--- REQUIREMENT ---
Look below and pull out each line with the word "none".

Recorded data:

%%

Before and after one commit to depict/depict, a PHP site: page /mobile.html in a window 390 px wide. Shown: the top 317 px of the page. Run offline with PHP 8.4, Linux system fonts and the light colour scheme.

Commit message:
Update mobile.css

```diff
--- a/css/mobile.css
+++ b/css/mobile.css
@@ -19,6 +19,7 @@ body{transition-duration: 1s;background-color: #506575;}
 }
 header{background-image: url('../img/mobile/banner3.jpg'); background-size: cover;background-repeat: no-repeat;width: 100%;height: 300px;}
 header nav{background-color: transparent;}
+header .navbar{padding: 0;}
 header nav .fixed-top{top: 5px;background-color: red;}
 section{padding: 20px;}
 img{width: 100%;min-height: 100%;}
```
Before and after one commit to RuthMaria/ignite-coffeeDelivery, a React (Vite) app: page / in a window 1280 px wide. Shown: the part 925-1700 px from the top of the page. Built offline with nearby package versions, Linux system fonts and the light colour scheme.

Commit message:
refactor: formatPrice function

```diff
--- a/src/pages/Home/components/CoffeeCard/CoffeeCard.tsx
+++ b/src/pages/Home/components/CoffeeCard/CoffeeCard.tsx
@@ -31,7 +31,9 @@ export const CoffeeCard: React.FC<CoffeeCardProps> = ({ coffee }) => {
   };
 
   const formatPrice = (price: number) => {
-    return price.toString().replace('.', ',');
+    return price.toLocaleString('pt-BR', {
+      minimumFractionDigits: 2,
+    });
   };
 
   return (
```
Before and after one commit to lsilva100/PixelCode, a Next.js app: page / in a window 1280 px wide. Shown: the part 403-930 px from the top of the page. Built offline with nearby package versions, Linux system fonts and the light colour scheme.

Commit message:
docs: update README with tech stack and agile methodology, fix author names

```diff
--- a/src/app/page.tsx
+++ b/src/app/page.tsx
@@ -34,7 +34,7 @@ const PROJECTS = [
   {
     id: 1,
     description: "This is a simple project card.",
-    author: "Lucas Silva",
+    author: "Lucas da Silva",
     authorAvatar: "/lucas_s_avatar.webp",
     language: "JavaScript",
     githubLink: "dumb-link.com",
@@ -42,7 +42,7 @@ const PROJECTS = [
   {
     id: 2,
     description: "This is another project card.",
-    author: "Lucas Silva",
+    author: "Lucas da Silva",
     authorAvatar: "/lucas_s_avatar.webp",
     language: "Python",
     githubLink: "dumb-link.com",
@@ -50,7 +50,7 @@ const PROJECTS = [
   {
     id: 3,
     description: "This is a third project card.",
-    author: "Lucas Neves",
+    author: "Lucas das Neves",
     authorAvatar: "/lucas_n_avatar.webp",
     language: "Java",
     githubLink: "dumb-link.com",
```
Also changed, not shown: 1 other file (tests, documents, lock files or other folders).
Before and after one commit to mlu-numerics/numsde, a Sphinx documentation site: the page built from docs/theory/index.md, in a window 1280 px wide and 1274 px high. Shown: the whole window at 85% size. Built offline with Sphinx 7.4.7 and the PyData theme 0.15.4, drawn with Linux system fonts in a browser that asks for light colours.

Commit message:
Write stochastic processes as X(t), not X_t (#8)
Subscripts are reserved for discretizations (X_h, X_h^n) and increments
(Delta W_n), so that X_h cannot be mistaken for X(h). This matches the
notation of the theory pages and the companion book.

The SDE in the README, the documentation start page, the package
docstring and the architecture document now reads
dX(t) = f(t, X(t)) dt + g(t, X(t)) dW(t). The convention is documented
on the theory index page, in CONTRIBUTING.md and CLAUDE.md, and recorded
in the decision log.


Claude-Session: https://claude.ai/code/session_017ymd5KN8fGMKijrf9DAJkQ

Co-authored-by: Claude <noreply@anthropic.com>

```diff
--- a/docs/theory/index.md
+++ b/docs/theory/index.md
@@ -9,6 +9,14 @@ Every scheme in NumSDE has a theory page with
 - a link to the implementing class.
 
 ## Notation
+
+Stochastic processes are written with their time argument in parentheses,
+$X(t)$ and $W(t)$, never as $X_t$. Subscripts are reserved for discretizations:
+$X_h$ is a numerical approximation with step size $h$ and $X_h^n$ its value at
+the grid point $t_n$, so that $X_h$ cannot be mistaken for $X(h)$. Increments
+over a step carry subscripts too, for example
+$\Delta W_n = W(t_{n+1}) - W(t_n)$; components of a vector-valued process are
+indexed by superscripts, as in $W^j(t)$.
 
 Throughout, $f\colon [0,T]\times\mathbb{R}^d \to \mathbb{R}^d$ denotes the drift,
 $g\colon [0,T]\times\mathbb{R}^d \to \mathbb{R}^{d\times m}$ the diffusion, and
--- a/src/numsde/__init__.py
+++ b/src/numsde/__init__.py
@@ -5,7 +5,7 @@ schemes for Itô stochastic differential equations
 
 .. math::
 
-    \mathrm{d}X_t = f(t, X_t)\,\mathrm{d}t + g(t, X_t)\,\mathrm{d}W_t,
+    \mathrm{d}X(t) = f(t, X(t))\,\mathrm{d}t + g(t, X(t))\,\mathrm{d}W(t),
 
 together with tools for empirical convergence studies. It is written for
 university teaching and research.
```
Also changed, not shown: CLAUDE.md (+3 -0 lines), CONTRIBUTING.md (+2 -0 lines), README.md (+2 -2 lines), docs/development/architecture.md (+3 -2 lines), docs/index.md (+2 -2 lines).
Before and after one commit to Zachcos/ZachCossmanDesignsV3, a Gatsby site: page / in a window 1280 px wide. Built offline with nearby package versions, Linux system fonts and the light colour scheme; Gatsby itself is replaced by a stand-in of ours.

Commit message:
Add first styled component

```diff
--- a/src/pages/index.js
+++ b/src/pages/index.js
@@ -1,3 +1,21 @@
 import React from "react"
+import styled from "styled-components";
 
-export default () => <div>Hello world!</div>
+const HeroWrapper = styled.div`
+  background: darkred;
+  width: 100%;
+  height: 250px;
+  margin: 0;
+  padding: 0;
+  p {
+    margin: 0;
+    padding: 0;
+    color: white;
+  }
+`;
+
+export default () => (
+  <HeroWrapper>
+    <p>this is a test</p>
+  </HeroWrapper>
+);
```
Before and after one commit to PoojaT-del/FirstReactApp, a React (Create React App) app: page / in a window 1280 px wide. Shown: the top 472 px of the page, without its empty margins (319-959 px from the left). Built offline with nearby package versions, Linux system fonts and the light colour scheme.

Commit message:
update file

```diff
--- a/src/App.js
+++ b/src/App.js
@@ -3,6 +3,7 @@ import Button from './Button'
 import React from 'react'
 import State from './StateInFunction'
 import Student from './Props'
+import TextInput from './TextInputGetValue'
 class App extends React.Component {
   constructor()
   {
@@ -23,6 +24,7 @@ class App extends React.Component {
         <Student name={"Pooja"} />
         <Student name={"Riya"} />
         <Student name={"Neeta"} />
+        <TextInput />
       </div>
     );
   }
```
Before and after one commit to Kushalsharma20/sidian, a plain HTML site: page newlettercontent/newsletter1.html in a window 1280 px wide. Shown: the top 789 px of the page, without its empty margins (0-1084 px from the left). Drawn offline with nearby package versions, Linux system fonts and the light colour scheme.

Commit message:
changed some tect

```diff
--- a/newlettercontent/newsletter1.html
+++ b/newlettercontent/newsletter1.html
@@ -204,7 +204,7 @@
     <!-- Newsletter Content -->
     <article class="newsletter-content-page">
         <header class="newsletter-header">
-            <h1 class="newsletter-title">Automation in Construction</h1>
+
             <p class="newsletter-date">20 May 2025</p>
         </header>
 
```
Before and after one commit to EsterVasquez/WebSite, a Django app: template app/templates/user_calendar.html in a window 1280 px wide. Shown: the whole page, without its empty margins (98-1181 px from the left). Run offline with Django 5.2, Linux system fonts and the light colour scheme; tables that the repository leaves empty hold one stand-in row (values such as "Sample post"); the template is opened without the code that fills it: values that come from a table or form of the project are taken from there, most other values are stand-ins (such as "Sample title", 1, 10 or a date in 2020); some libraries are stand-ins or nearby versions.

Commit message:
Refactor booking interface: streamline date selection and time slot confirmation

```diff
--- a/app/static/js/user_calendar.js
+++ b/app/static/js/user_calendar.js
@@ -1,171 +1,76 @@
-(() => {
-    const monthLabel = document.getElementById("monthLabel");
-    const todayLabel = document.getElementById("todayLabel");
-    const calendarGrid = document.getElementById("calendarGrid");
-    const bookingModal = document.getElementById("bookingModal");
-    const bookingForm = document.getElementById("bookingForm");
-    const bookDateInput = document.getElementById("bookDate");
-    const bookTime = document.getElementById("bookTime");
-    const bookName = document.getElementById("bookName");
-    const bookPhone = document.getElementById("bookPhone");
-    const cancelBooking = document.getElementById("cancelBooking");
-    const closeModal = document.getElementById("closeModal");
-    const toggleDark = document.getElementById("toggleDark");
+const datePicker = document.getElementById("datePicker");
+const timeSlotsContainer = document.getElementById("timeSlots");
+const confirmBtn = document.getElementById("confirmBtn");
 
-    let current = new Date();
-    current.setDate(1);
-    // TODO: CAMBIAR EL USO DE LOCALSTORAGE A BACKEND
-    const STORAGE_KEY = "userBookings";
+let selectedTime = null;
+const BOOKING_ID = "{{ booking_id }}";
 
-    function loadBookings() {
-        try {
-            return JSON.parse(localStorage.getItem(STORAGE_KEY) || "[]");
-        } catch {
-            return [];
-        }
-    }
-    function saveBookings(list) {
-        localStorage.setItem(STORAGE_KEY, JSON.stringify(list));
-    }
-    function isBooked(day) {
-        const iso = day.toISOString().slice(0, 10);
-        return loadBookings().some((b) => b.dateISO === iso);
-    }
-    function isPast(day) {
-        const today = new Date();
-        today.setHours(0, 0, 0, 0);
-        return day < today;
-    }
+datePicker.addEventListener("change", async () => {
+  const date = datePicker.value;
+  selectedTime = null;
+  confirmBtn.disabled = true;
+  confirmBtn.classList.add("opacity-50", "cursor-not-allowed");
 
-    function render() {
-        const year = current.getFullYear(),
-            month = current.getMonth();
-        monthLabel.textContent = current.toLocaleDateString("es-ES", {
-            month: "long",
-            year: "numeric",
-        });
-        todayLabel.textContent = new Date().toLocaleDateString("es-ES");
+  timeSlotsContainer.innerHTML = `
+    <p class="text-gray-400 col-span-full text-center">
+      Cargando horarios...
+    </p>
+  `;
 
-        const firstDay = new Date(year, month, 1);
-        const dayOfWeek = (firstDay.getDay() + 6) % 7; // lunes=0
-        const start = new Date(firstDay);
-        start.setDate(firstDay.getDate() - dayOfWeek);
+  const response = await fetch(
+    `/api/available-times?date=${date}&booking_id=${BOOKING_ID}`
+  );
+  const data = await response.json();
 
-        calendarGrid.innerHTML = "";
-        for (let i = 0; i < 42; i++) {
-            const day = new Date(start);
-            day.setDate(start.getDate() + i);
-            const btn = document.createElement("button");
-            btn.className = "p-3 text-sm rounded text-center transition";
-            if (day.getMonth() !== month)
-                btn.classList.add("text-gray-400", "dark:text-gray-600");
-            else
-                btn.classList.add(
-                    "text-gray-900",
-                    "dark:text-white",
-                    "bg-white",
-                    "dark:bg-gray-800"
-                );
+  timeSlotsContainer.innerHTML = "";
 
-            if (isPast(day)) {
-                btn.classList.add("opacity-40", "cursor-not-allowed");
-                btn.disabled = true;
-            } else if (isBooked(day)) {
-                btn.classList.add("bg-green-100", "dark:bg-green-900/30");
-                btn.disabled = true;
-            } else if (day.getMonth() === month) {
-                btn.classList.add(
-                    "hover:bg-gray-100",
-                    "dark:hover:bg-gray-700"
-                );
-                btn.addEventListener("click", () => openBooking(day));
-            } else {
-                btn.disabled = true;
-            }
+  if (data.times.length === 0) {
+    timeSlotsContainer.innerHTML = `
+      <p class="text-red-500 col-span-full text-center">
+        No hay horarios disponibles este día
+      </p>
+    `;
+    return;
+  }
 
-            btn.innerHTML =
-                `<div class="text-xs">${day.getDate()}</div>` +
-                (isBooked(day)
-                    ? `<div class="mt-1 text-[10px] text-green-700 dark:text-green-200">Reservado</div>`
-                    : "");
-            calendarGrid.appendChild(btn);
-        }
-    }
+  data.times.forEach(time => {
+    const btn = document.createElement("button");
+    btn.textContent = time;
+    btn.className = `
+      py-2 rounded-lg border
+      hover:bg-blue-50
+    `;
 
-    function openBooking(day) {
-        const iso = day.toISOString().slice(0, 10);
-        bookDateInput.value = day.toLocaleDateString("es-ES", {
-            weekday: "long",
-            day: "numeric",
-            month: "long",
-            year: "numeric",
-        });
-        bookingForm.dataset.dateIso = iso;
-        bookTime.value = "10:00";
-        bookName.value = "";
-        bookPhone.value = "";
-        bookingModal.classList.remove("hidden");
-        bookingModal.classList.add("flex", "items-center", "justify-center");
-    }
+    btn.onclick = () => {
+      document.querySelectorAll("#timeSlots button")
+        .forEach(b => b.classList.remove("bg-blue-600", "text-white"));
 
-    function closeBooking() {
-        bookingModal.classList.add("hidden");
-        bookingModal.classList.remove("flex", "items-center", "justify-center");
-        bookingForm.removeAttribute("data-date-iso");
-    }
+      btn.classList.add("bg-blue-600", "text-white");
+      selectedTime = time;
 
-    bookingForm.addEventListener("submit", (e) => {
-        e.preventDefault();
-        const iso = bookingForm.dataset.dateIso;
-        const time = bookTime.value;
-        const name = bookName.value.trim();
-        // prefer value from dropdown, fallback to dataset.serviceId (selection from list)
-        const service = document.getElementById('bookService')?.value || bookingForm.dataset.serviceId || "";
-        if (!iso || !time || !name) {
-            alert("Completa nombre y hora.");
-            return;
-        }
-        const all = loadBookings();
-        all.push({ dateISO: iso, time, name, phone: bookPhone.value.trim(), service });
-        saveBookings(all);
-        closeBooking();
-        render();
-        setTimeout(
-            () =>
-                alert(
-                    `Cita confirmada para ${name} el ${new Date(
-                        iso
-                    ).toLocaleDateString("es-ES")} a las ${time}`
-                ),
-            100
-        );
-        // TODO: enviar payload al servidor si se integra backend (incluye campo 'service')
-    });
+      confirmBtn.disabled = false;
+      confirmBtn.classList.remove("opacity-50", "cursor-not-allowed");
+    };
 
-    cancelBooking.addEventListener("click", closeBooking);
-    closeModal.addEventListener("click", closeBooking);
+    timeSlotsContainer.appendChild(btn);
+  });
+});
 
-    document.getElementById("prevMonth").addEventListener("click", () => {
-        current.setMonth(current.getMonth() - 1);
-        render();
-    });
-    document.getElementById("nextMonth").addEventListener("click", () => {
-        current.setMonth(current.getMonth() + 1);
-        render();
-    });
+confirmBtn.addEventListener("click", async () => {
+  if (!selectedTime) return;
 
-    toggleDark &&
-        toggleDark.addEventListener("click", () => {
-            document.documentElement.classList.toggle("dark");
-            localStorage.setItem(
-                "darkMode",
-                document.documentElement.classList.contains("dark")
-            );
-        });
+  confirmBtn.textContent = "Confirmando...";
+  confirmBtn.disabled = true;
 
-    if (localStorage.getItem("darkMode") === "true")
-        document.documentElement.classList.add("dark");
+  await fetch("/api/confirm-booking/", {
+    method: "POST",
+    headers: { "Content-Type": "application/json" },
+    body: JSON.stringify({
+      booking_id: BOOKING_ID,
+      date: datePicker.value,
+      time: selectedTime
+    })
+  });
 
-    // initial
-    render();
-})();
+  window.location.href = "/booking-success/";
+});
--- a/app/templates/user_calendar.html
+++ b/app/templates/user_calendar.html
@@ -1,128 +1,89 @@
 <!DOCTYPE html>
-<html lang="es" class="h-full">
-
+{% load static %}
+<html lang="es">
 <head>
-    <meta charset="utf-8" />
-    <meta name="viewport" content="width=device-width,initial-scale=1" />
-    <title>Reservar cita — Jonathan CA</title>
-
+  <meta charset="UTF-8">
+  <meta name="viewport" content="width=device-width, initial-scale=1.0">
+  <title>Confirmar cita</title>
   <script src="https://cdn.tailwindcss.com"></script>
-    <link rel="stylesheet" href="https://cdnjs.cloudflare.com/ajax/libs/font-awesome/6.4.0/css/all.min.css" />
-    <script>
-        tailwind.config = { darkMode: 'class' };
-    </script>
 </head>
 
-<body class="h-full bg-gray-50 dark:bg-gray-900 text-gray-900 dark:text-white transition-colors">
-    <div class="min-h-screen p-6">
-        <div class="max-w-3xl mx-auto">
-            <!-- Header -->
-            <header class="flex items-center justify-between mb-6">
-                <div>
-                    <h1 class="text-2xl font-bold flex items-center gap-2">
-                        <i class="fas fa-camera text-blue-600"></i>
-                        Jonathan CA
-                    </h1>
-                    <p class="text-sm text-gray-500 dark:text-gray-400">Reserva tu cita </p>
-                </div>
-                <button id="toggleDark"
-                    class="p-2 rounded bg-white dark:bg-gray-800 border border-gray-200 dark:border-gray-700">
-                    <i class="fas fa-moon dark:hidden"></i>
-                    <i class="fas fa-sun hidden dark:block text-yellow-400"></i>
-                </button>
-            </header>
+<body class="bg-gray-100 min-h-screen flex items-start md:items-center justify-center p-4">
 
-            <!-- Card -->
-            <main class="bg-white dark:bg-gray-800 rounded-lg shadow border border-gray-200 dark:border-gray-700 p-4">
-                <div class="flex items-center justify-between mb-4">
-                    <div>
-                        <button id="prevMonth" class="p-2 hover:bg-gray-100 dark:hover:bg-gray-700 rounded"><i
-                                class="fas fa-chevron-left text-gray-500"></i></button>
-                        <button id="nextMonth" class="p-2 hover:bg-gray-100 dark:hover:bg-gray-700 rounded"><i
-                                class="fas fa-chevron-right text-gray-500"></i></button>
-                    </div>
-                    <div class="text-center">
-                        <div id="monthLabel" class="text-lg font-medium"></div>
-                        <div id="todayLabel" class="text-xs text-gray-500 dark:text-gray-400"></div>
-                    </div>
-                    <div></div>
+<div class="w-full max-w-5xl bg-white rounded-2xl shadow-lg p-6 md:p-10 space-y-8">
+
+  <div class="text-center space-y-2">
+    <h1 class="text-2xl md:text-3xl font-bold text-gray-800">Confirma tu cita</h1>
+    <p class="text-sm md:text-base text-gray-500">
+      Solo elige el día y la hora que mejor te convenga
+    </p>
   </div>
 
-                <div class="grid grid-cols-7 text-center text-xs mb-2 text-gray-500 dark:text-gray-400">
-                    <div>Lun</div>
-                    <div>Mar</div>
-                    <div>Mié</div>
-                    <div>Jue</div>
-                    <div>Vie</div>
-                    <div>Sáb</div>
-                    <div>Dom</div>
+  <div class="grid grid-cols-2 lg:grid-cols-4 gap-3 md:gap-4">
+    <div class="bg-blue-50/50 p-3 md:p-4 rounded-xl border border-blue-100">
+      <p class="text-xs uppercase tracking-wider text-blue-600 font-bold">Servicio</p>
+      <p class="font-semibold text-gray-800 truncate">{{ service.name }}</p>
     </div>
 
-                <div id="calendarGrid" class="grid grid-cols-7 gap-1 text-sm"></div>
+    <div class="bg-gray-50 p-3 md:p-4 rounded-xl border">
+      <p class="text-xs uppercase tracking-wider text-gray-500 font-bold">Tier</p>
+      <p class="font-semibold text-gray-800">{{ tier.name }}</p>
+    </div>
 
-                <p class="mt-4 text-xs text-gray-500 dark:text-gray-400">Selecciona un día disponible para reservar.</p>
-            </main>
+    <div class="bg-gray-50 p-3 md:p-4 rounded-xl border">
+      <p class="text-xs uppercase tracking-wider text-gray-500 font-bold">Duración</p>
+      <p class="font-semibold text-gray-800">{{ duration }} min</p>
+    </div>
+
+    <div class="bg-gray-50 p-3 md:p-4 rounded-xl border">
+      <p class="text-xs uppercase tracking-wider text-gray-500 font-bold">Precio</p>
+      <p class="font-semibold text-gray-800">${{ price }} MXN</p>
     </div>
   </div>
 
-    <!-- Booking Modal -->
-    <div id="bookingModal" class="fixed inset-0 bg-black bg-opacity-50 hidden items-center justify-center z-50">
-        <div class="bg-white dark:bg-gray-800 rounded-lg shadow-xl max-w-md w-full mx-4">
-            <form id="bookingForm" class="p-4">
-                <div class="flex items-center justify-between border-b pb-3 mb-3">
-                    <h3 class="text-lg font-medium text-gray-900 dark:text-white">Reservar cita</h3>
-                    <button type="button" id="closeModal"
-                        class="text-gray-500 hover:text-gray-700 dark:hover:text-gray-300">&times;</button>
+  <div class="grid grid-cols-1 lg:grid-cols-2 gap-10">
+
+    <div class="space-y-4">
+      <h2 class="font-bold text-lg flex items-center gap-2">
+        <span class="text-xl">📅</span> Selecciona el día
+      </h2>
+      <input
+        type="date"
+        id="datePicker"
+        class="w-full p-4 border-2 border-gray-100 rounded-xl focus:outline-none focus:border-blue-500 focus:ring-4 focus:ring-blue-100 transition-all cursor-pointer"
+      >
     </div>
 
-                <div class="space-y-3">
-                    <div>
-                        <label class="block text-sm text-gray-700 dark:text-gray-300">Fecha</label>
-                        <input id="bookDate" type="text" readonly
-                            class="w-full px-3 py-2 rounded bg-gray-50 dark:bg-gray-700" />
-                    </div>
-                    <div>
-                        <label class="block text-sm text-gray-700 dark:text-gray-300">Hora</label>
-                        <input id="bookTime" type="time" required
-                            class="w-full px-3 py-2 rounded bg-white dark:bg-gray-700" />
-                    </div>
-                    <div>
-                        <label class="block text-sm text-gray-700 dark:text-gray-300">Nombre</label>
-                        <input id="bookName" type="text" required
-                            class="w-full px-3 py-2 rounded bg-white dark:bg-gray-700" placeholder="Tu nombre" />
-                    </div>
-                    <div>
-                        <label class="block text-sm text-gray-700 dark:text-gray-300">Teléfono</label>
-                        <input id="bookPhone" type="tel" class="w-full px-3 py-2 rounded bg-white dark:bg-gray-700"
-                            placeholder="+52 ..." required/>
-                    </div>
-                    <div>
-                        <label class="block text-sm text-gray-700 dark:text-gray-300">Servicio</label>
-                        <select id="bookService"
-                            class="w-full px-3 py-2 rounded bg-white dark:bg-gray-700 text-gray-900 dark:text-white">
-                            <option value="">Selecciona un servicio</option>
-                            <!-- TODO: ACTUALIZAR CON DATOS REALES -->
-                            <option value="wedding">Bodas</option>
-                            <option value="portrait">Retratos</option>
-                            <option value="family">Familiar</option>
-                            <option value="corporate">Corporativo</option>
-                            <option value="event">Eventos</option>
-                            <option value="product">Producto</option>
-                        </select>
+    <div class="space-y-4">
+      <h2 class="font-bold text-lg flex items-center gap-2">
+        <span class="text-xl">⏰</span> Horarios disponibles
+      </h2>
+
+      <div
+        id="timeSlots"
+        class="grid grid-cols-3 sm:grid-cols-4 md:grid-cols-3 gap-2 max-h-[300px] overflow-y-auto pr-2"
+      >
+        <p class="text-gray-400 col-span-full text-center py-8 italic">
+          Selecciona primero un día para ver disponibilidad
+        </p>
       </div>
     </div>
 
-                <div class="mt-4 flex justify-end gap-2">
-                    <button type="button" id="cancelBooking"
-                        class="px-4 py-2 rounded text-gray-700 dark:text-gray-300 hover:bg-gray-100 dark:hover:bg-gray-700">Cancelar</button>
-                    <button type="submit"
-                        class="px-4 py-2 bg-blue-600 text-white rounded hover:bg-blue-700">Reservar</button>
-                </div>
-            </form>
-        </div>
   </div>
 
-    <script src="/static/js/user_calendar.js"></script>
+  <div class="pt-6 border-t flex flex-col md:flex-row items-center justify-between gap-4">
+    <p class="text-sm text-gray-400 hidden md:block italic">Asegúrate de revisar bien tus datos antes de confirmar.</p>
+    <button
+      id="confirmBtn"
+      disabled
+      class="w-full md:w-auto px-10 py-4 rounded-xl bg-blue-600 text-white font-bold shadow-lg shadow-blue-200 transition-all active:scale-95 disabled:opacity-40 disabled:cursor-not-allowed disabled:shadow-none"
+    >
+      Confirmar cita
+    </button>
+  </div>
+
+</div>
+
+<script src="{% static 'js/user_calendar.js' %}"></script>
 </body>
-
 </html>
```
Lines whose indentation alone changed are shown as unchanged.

%%

--- RESULT FOR THIS TASK ---
+        class="w-full p-4 border-2 border-gray-100 rounded-xl focus:outline-none focus:border-blue-500 focus:ring-4 focus:ring-blue-100 transition-all cursor-pointer"
+      class="w-full md:w-auto px-10 py-4 rounded-xl bg-blue-600 text-white font-bold shadow-lg shadow-blue-200 transition-all active:scale-95 disabled:opacity-40 disabled:cursor-not-allowed disabled:shadow-none"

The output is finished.